Knuckle Busters

Where I live, we have been experiencing a lot of severe weather and with it, power outages. Its always fascinating to students of risk to watch how organizations behave in these scenarios. Especially interesting are how retail establishments deal with payment issues.

I entered an office supply store the other day to purchase some equipment I needed. Its important to note that there were NO power outages this day. As I entered, I was told that they were unable to accept credit cards and could only take cash. Immediately, I asked why they don’t just use the “knuckle busters” to imprint the cards. They said they couldn’t do authorization. I gestured as if turning over the imaginary credit card in my hand and told them to call the number of the back. They repeated their lines and added that it was “company-wide.” I realized I wasn’t going to get through to them (nor could they make such decisions at the store level anyways), so I left to go to another store to purchase my wares.

We live in society that is increasingly going without cash. The latest IEEE Spectrum magazine spent an entire issue discussing the move to a cashless society. Its for this reason that not being able to accept payment cards during an outage seems entirely unreasonable. In fact, given the proliferation of cards and dearth of cash, one might not say “accept payment cards” and just say “accept payment.” Especially at the establishment I was at where most transactions wouldn’t be completed with the change and few bills I had on me.

So why then do so many places not have backup payment using a knuckle buster?
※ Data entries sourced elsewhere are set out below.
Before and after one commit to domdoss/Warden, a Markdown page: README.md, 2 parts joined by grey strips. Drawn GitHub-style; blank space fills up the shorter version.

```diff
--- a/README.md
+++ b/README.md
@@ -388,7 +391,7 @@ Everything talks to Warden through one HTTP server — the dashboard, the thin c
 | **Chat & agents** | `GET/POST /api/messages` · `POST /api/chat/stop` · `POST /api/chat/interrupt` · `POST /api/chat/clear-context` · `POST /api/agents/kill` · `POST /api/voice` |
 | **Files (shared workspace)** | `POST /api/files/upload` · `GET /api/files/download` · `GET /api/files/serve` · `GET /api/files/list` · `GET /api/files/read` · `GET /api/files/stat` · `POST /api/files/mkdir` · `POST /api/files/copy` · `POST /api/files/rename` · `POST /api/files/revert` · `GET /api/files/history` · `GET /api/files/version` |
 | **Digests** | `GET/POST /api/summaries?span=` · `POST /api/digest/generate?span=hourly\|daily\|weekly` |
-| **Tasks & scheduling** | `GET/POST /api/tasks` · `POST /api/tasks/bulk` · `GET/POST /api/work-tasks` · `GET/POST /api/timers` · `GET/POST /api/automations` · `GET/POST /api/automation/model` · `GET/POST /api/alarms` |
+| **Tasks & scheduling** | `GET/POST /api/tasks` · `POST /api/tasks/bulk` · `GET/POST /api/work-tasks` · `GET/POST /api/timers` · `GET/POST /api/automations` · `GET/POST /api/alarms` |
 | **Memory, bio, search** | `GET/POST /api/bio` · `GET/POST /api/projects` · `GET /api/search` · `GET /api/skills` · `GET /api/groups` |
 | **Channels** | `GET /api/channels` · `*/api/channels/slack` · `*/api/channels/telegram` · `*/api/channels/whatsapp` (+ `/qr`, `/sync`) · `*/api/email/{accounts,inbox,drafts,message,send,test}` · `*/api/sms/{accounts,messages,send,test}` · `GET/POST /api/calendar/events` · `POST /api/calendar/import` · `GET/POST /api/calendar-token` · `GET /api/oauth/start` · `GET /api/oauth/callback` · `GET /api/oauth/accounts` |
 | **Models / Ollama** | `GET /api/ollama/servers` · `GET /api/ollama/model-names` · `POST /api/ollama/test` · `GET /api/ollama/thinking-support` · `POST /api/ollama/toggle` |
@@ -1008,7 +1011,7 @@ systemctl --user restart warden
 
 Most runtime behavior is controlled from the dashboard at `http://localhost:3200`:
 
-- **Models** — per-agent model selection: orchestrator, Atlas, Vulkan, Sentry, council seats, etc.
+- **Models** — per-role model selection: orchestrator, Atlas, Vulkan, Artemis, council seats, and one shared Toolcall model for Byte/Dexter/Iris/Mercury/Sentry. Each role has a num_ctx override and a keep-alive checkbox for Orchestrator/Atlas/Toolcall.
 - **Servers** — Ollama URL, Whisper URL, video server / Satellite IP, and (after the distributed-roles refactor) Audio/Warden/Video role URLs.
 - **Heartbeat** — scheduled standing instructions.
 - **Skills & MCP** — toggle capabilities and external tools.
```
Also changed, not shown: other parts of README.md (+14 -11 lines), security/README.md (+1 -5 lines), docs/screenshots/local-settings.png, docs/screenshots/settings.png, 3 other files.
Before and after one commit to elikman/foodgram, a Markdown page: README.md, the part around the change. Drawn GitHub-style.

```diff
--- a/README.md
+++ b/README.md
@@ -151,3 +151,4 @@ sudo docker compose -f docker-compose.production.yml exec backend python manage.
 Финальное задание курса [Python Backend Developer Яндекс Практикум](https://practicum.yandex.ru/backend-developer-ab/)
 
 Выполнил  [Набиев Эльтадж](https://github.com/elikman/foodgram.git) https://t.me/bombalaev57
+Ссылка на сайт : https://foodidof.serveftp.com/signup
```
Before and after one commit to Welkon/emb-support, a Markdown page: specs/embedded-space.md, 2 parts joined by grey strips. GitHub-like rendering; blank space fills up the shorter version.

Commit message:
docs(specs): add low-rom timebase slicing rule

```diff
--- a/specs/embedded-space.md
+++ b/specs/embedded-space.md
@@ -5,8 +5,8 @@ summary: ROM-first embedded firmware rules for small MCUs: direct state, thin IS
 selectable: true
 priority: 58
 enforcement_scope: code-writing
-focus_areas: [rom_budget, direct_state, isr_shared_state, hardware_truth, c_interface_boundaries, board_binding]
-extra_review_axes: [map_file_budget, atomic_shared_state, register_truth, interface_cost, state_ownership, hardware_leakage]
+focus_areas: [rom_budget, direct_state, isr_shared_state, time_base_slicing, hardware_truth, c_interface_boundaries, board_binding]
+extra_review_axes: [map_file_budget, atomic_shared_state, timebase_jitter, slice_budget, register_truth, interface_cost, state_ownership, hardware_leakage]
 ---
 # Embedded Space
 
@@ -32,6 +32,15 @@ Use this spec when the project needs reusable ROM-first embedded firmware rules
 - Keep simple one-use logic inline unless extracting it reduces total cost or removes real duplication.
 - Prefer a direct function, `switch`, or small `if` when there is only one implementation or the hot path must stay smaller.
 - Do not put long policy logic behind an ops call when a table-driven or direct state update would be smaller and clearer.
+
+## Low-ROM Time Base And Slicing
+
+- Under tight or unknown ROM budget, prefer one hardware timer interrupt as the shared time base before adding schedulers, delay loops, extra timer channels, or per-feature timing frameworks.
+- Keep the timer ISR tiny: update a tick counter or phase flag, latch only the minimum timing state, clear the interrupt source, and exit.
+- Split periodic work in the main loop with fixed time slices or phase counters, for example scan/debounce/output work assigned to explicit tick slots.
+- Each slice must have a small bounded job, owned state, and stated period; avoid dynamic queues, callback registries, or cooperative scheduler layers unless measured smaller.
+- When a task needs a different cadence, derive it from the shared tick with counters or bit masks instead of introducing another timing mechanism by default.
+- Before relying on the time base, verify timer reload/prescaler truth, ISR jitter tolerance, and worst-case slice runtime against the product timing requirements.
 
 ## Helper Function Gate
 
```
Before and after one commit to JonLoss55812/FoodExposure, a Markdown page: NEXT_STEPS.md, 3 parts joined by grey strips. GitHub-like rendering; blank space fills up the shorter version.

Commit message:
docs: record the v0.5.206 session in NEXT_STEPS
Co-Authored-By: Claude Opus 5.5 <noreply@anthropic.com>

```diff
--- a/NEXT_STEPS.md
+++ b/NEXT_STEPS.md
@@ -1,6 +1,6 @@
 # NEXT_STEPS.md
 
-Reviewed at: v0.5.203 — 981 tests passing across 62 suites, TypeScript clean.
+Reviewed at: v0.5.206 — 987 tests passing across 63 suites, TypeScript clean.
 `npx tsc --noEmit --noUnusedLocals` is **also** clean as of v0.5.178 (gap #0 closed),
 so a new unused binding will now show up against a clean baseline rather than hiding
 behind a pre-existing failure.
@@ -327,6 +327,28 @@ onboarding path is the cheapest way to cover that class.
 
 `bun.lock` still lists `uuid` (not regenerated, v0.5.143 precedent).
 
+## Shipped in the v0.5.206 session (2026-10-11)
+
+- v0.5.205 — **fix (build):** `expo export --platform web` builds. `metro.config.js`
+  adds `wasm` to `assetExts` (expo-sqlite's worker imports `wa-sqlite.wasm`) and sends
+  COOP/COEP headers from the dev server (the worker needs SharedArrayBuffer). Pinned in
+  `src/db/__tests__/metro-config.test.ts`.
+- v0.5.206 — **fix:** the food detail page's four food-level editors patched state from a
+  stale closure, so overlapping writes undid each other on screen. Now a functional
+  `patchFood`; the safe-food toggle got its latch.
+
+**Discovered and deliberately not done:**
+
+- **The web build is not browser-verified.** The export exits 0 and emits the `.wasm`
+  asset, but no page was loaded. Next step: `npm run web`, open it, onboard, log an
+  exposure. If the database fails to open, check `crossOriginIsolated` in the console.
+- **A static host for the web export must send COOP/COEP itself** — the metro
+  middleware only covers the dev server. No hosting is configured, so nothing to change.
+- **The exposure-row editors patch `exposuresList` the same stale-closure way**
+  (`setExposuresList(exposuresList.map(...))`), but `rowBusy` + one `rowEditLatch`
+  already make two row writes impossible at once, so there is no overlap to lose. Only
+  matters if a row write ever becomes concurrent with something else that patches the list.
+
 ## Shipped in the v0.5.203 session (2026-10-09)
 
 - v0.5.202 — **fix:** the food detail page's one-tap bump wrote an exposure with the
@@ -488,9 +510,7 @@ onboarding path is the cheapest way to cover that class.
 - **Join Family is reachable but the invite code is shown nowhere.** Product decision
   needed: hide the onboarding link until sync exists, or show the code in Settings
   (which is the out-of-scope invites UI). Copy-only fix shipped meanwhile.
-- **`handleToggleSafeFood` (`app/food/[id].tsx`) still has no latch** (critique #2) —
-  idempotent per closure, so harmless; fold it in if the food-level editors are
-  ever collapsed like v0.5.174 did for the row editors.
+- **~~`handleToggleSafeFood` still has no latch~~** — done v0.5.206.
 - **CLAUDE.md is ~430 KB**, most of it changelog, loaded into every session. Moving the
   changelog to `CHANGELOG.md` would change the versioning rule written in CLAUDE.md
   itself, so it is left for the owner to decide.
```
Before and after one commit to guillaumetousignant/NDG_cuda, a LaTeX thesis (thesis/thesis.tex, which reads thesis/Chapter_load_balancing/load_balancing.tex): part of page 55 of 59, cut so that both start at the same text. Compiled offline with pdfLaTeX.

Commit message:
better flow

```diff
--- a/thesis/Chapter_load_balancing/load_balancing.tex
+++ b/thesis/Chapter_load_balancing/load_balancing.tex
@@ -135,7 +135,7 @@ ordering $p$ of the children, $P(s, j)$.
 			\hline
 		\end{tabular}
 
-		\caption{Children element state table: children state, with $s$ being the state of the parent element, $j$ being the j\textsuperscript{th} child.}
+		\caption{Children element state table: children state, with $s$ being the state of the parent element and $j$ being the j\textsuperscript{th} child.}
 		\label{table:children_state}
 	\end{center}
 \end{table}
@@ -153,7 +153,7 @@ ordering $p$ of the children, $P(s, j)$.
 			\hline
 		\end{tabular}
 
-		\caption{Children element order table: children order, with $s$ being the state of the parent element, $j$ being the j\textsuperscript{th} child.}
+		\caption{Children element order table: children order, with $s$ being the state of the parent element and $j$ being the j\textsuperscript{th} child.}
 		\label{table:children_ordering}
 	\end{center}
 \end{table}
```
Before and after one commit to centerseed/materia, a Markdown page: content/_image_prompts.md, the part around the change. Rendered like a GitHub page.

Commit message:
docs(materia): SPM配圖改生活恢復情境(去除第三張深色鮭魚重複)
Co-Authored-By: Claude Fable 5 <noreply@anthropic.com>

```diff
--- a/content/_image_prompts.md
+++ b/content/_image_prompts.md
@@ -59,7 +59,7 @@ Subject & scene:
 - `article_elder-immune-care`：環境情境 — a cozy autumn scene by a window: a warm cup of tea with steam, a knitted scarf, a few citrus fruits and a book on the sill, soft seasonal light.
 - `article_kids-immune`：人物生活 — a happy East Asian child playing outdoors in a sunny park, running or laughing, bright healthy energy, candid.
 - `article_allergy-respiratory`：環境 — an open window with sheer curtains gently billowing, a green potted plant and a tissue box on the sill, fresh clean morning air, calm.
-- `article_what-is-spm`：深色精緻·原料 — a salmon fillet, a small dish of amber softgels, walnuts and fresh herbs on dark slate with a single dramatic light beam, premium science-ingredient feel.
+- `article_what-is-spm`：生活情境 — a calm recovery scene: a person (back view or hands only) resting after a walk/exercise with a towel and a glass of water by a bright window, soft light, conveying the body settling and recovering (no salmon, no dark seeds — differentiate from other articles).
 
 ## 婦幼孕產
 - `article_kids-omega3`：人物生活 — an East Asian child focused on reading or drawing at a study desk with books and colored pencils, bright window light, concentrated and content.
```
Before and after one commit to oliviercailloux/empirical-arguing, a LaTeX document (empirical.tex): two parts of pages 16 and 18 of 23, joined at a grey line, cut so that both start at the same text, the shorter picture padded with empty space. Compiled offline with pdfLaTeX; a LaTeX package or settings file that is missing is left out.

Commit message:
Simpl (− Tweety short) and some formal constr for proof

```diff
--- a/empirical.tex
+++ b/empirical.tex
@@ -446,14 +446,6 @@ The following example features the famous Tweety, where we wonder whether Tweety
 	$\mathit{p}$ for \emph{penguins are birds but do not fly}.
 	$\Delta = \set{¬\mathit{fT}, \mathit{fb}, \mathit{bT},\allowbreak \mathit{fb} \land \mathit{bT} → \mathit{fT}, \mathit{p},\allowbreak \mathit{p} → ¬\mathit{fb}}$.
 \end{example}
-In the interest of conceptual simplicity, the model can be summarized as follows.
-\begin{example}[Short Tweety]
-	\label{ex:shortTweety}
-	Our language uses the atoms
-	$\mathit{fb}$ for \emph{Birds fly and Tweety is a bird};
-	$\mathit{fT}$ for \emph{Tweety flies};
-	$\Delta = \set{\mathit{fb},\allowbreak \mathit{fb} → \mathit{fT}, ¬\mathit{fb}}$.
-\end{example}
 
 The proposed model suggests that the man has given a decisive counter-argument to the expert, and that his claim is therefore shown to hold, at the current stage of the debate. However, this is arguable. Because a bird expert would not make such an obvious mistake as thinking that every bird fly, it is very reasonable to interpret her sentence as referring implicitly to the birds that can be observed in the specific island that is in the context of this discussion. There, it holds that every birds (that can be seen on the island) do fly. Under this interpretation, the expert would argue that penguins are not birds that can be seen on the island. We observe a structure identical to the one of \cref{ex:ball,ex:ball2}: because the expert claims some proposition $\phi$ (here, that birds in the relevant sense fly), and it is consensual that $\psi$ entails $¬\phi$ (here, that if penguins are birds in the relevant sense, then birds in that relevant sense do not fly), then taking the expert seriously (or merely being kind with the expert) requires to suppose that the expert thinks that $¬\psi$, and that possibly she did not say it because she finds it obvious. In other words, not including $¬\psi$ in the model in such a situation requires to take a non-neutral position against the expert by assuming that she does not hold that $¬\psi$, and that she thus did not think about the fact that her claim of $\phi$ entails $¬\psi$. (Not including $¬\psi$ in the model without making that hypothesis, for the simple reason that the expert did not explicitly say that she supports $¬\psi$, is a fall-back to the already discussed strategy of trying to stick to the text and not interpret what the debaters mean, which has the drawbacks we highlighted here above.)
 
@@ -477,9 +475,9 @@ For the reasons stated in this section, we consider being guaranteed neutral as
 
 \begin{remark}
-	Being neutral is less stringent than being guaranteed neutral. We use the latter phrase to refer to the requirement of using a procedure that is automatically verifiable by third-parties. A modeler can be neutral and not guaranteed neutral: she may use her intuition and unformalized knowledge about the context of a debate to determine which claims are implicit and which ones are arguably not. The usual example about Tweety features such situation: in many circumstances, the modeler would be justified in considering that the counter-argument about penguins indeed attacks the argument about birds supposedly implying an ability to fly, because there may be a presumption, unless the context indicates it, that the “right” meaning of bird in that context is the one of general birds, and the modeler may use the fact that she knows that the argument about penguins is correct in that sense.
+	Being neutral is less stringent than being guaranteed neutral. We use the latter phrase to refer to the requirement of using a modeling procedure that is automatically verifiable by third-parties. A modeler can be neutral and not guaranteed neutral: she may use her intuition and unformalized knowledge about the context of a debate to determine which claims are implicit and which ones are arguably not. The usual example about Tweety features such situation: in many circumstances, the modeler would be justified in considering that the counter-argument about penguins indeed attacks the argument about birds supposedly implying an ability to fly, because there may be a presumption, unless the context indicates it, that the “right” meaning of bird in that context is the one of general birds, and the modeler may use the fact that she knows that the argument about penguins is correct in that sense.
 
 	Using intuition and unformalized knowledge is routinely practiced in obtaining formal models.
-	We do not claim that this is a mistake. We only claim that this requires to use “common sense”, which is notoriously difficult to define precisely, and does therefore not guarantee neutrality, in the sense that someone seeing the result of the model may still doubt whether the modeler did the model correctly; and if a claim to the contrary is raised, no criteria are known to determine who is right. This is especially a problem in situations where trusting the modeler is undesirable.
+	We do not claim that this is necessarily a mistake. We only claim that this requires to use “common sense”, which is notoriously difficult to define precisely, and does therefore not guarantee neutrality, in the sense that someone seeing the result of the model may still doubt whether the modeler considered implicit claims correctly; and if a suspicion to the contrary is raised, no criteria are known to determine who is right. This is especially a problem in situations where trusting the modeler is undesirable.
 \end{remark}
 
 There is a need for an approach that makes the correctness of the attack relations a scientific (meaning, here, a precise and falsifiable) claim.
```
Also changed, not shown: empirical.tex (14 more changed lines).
It’s likely just lack of planning, but lets assume a risk-based decision making model. We own the store and probably have numbers on how many transaction we do on a given day and for how much. If we add some information about how often the power/server/etc. goes out, we can come to an average amount of money that we think we would loose not accepting credit cards during an outage. But don’t stop there: we also have to work on the threat side as well. Consider how many people we think are going to defraud us during this time. It would seem to me (but I’m willing to be wrong) that there are not “knuckle buster” fraud rings waiting for outages to swoop in and buy up lots of office supplies with fraudulent credit cards that can’t be authorized in real-time.

A risk-based appraoch would establish some ceiling amount – say $250 – that the company was willing to accept card imprints for and move you on your way. After that, they’d have someone call the number to verify funds (during my visit the store was full of bored employees pushing brooms that could have esaily picked up a phone to call in the authoriztion for any amount, but I digress). I know that a well-known fast food restaurant that you’ve likely eaten at established a threshold for payment card transactions under which they don’t worry about online authorization. During the lunch rush, they try for online auth at all times, but if they don’t get it in a time they set, they don’t worry about it. Take your #5 and move on, we’ll deal with it later. And if you defrauded them, they agreed to eat cost (pun intended). This always seemed like a very reasonable approach to me and shows that they understand they stand to gain much more from a faster line, than from strict adherence to online authorization.

So about those storms and power outages? I bought a whole-house generator about 5 years ago. That tells you a little about our risk tolerance I guess :-)